* _PROVIDED DATA_
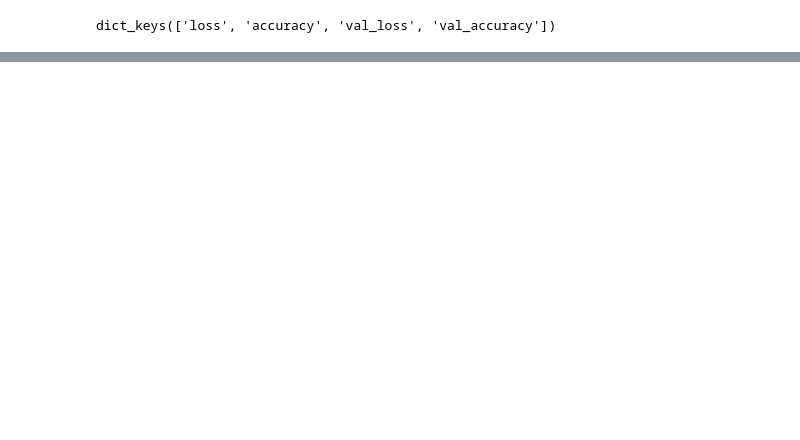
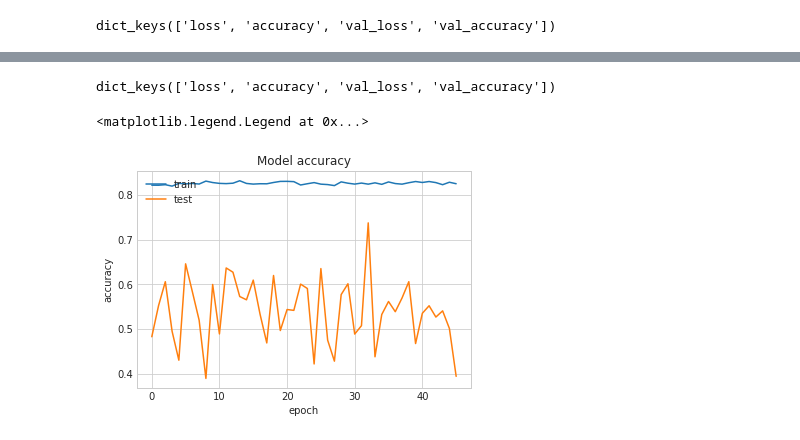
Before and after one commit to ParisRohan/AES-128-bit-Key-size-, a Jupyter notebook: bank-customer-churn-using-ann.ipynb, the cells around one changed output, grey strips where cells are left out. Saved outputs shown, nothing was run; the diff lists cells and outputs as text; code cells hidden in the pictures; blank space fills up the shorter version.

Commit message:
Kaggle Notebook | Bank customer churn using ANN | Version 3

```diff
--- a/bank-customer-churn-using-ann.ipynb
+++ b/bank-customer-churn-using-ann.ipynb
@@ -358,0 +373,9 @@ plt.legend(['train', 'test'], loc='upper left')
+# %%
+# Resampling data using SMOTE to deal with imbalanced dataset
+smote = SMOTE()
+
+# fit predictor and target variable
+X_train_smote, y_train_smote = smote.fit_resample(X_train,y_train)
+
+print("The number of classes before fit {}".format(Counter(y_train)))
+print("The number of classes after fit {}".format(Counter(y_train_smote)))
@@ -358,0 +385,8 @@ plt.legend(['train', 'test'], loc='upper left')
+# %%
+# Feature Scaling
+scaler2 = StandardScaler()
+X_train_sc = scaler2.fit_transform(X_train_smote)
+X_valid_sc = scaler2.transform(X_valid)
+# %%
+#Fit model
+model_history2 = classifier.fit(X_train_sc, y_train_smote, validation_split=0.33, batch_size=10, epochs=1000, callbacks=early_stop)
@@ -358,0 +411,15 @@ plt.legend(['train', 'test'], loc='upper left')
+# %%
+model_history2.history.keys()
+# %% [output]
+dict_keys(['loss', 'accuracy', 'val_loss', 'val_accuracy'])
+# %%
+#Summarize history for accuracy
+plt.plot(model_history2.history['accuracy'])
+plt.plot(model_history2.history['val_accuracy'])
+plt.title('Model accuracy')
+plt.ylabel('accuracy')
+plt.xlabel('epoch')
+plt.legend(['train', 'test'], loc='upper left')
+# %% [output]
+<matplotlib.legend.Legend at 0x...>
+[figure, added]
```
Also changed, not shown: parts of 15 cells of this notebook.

---

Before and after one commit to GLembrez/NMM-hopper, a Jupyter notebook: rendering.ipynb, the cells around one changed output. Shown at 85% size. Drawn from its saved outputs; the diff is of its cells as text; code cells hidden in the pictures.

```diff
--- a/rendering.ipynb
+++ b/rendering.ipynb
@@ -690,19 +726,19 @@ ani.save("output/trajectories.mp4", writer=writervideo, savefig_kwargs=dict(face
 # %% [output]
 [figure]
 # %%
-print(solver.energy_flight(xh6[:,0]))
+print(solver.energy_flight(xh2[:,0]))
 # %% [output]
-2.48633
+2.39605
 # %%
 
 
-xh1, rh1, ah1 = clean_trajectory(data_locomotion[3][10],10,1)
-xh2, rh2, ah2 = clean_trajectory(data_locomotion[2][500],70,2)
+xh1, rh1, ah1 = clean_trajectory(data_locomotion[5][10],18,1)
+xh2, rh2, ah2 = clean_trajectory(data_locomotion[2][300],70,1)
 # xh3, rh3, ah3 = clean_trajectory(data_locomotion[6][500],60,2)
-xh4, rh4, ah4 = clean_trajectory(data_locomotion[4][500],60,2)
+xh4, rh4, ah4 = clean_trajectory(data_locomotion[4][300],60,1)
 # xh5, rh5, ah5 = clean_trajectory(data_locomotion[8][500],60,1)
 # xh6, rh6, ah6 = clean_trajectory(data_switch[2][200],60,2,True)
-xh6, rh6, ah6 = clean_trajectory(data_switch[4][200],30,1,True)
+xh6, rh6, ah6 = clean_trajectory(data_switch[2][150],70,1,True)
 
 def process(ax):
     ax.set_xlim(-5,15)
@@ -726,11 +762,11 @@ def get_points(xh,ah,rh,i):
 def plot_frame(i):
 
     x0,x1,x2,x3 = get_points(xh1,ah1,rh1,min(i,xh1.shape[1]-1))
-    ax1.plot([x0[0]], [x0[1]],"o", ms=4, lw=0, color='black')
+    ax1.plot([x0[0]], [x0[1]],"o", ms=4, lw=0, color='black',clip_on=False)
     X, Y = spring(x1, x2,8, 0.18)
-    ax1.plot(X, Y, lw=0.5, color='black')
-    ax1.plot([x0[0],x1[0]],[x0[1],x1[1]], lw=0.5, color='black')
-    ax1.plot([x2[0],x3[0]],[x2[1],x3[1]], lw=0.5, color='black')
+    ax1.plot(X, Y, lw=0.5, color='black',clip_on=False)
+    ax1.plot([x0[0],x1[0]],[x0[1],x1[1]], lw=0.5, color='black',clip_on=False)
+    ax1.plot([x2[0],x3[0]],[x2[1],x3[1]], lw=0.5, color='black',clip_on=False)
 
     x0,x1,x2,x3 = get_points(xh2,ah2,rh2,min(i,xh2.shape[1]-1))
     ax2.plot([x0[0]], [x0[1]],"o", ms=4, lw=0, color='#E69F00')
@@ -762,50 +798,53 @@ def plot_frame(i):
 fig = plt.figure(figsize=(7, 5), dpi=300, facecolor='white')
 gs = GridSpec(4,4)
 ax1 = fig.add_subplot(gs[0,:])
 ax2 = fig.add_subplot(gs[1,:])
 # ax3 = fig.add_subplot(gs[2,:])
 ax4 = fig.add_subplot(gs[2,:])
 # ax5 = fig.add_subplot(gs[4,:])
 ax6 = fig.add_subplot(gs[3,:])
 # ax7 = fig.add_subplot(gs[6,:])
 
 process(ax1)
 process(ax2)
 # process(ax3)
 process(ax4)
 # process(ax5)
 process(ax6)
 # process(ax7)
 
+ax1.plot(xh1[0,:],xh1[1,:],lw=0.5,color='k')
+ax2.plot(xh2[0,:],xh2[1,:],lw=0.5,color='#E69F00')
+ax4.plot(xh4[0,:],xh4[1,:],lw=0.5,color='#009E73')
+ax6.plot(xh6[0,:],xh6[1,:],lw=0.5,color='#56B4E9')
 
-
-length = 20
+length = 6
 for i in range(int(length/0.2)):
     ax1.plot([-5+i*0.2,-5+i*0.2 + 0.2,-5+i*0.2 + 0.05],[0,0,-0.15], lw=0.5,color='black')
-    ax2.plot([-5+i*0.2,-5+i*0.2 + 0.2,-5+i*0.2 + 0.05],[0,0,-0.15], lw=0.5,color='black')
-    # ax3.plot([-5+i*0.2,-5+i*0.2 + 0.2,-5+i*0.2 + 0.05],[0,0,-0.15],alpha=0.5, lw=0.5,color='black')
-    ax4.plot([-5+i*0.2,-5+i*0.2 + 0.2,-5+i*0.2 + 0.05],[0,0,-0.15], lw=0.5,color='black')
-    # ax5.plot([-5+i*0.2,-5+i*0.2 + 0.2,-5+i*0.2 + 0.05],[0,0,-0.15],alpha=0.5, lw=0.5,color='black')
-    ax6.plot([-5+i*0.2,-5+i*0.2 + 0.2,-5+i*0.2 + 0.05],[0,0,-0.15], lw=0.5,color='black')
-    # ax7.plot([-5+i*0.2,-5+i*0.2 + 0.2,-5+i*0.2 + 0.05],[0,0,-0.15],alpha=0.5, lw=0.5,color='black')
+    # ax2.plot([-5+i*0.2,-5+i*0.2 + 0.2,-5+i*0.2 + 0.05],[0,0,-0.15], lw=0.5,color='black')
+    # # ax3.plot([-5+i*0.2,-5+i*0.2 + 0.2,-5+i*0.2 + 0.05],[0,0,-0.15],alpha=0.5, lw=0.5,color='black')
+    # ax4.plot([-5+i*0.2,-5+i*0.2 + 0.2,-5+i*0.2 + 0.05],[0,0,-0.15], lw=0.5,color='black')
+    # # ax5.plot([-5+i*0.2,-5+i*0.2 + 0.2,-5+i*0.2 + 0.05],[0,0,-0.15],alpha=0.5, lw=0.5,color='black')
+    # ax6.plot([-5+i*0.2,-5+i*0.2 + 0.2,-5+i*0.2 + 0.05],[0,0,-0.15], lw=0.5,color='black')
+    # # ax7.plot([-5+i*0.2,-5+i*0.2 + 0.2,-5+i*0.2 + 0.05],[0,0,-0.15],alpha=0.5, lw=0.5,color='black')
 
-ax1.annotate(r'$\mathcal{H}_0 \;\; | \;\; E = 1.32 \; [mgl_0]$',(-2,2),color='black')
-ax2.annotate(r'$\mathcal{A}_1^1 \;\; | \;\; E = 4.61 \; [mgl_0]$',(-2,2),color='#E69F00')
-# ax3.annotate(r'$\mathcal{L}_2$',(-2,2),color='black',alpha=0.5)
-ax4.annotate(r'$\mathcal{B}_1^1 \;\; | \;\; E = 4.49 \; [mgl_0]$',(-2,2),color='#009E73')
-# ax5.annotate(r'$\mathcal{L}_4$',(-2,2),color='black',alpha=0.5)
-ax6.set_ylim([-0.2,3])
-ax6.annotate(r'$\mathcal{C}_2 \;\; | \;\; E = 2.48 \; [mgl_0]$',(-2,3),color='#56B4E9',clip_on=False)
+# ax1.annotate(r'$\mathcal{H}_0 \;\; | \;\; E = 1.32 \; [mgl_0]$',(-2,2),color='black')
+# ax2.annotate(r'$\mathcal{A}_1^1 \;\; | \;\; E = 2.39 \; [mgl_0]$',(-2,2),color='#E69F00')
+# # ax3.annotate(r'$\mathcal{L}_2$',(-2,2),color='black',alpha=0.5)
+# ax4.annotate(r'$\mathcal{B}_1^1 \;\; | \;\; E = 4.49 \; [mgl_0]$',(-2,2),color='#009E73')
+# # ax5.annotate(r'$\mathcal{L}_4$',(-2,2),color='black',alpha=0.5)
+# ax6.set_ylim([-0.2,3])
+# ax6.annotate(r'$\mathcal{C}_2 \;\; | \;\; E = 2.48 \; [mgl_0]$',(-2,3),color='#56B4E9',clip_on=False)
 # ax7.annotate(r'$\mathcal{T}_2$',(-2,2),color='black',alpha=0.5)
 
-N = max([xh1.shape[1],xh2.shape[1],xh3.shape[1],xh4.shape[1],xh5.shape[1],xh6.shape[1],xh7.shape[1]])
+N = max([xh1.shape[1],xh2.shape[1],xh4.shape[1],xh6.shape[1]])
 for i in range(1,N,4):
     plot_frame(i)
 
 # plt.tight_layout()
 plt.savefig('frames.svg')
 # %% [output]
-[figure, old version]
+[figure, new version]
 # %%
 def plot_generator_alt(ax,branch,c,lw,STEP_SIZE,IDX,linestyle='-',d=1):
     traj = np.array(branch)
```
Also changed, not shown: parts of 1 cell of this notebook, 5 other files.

* _ASSIGNED TASK_
Return every line above in which the string "print" occurs.

* _ANSWER FOR THIS EXERCISE_
+print("The number of classes before fit {}".format(Counter(y_train)))
+print("The number of classes after fit {}".format(Counter(y_train_smote)))
-print(solver.energy_flight(xh6[:,0]))
+print(solver.energy_flight(xh2[:,0]))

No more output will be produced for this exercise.